The Cultural Heritage Management plans to protect the prehistoric rock carvings and inscriptions at the construction site of Diamer-Basha Dam through Pakistan’s Water and Power Development Authority.
According to the Burzine Waghmar, a research fellow at the Centre for Iranian Studies at the School of Oriental and African Studies in London, Pakistan is going to lose one of the most precious rock art carvings due to construction of the Diamer-Basha Dam. The proposed site of the dam hosts some 30,000 ancient art carvings and inscriptions which may vanish forever due to the construction of this reservoir.
Cliffs and rocks in the mountainous area of Gilgit Baltistan in northern Pakistan feature thousands of ancient carvings engraved into rocks. The Chilas valley, 244 miles north of Islamabad, has one of the largest known collections of rock carvings. Many of these are on the banks of the Indus River.
Burzine Waghmar in an email to Zenger News, the engraved cravings on the rocky slopes and boulders of the Indus gorge, stretching for approximately 100 kilometers (62 miles) along both banks of the river, is the largest collection of images and inscriptions on rocks from the eighth millennium B.C. to the Golden Age of Buddhism (fifth to eighth centuries A.D.). He further said that almost 37,116 petroglyphs, including 3,618 inscriptions on 5,928 boulders (95 archaeological sites), will be forever submerged once the Diamer dam is finished.
“Some will be submerged for eternity while others are expected to be partly visible seasonally when the shoreline dips,” he said. “Still others etched on higher elevations will be observable from the newer shoreline.”
Pakistan To Protect Rock Carvings At Khaplo Chilas Valley
The Cultural Heritage Management Plan to preserve the prehistoric rock carvings and inscriptions will be implemented as per Pakistan’s Water and Power Development Authority.
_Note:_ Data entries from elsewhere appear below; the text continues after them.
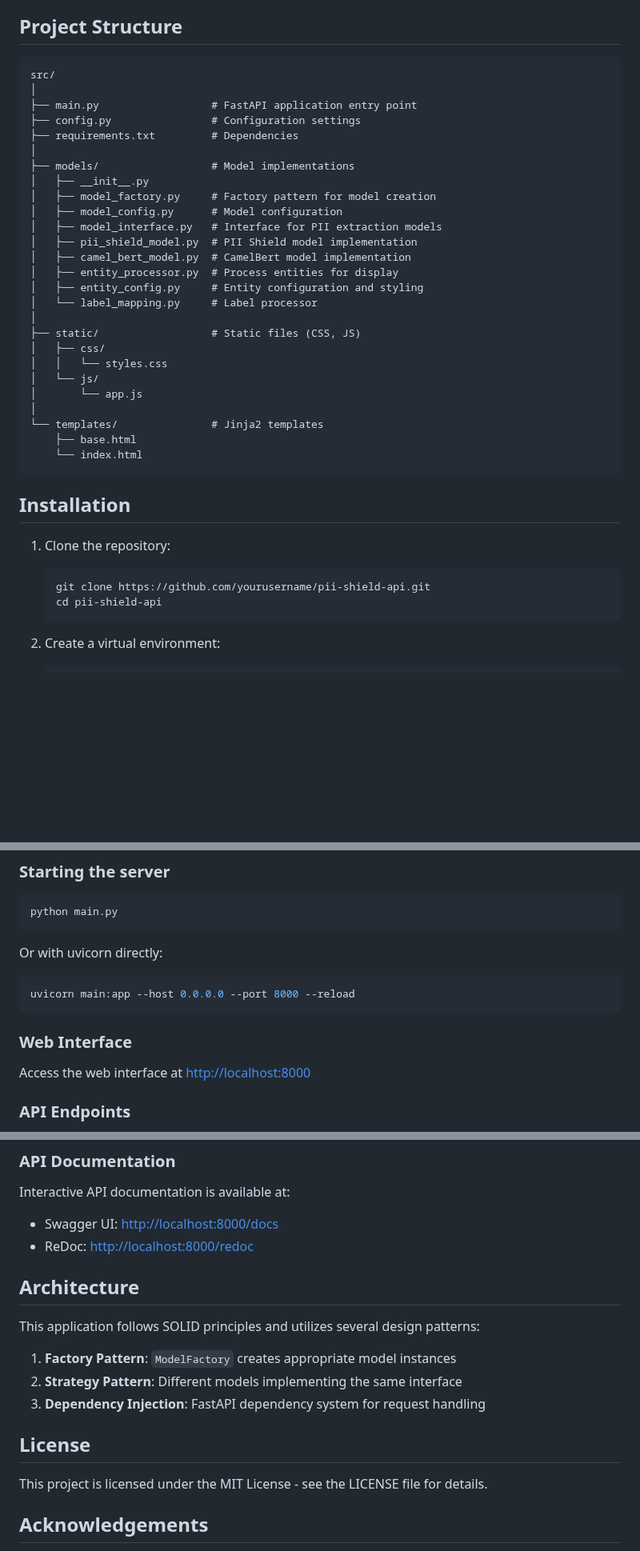
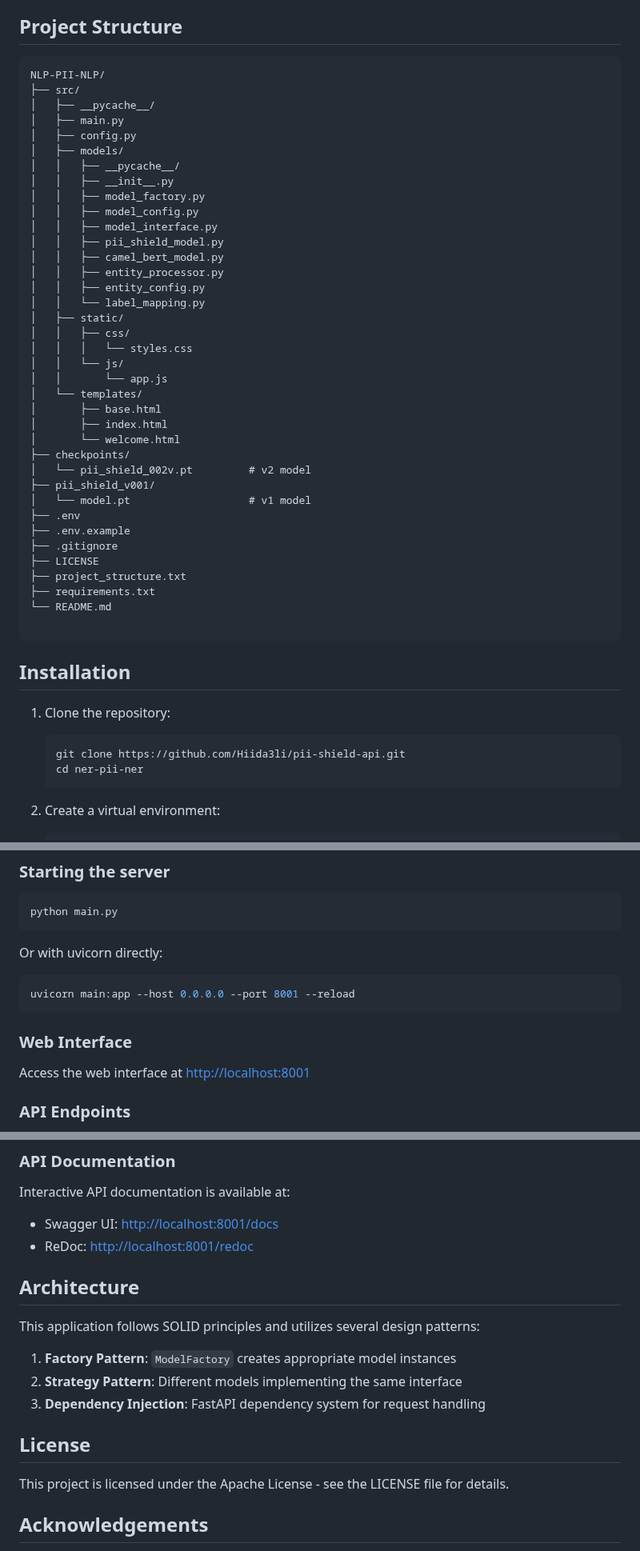
Before and after one commit to Hiida3li/ner-pii-nlp, a Markdown page: README.md, 3 parts joined by grey strips. Shown at 80% size. GitHub-like rendering; blank space fills up the shorter version.

````diff
--- a/README.md
+++ b/README.md
@@ -32,40 +32,51 @@ A FastAPI application for identifying and extracting personally identifiable inf
 ## Project Structure
 
 ```
-src/
-│
-├── main.py                  # FastAPI application entry point
-├── config.py                # Configuration settings
-├── requirements.txt         # Dependencies
-│
-├── models/                  # Model implementations
-│   ├── __init__.py
-│   ├── model_factory.py     # Factory pattern for model creation
-│   ├── model_config.py      # Model configuration
-│   ├── model_interface.py   # Interface for PII extraction models
-│   ├── pii_shield_model.py  # PII Shield model implementation
-│   ├── camel_bert_model.py  # CamelBert model implementation
-│   ├── entity_processor.py  # Process entities for display
-│   ├── entity_config.py     # Entity configuration and styling
-│   └── label_mapping.py     # Label processor
-│
-├── static/                  # Static files (CSS, JS)
-│   ├── css/
-│   │   └── styles.css
-│   └── js/
-│       └── app.js
-│
-└── templates/               # Jinja2 templates
-    ├── base.html
-    └── index.html
+NLP-PII-NLP/
+├── src/
+│   ├── __pycache__/
+│   ├── main.py
+│   ├── config.py
+│   ├── models/
+│   │   ├── __pycache__/
+│   │   ├── __init__.py
+│   │   ├── model_factory.py
+│   │   ├── model_config.py
+│   │   ├── model_interface.py
+│   │   ├── pii_shield_model.py
+│   │   ├── camel_bert_model.py
+│   │   ├── entity_processor.py
+│   │   ├── entity_config.py
+│   │   └── label_mapping.py
+│   ├── static/
+│   │   ├── css/
+│   │   │   └── styles.css
+│   │   └── js/
+│   │       └── app.js
+│   └── templates/
+│       ├── base.html
+│       ├── index.html
+│       └── welcome.html
+├── checkpoints/
+│   └── pii_shield_002v.pt         # v2 model
+├── pii_shield_v001/
+│   └── model.pt                   # v1 model
+├── .env
+├── .env.example
+├── .gitignore
+├── LICENSE
+├── project_structure.txt
+├── requirements.txt
+└── README.md
+
 ```
 
 ## Installation
 
 1. Clone the repository:
    ```bash
-   git clone https://github.com/yourusername/pii-shield-api.git
-   cd pii-shield-api
+   git clone https://github.com/Hiida3li/pii-shield-api.git
+   cd ner-pii-ner
    ```
 
 2. Create a virtual environment:
@@ -93,12 +104,12 @@ python main.py
 Or with uvicorn directly:
 
 ```bash
-uvicorn main:app --host 0.0.0.0 --port 8000 --reload
+uvicorn main:app --host 0.0.0.0 --port 8001 --reload
 ```
 
 ### Web Interface
 
-Access the web interface at [http://localhost:8000](http://localhost:8000)
+Access the web interface at [http://localhost:8001](http://localhost:8001)
 
 ### API Endpoints
 
@@ -115,8 +126,8 @@ Access the web interface at [http://localhost:8000](http://localhost:8000)
 ### API Documentation
 
 Interactive API documentation is available at:
-- Swagger UI: [http://localhost:8000/docs](http://localhost:8000/docs)
-- ReDoc: [http://localhost:8000/redoc](http://localhost:8000/redoc)
+- Swagger UI: [http://localhost:8001/docs](http://localhost:8001/docs)
+- ReDoc: [http://localhost:8001/redoc](http://localhost:8001/redoc)
 
 ## Architecture
 
@@ -128,7 +139,7 @@ This application follows SOLID principles and utilizes several design patterns:
 
 ## License
 
-This project is licensed under the MIT License - see the LICENSE file for details.
+This project is licensed under the Apache License - see the LICENSE file for details.
 
 ## Acknowledgements
 
````
Also changed, not shown: other parts of README.md (+1 -1 lines).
According to the protect cravings at dam site plan, “About 5,000 most important rock carvings and inscriptions ranging from seventh millennium B.C. to the 16th century A.D. would be 3-D scanned, documented, replicated and relocated.”
Waghmar, for his part, is skeptical of the Water and Power Development Authority’s plan, he said, “How committed Wapda remains in fulfilling this following Hauptmann’s demise and whether Wapda even has sufficient resources and know-how to apply a protective treatment to those etchings which will eventually lie below the water surface remains to be seen.”
She added, “Since a Chinese company has been contracted for the building of the dam, it is possible to seek assistance from the Chinese government to help us to build a dome-like structure above the most important carvings.”
Then Mahmood ul Hassan, assistant director of National Heritage and Culture, told Zenger News, “China would fund construction of an open-air museum in Chilas. “Rock carvings to be affected by the construction of the dam will be moved to the museum,” he further added, “As far as small rock carvings are concerned these can be moved using machinery. But when it comes to boulders, these will be cut in such a way that only carvings will remain, and then moved to the museum.”
“In such cases, 3-D pictures will be taken and later put on fiberglass,” he said. “There will be displaced in the museum.”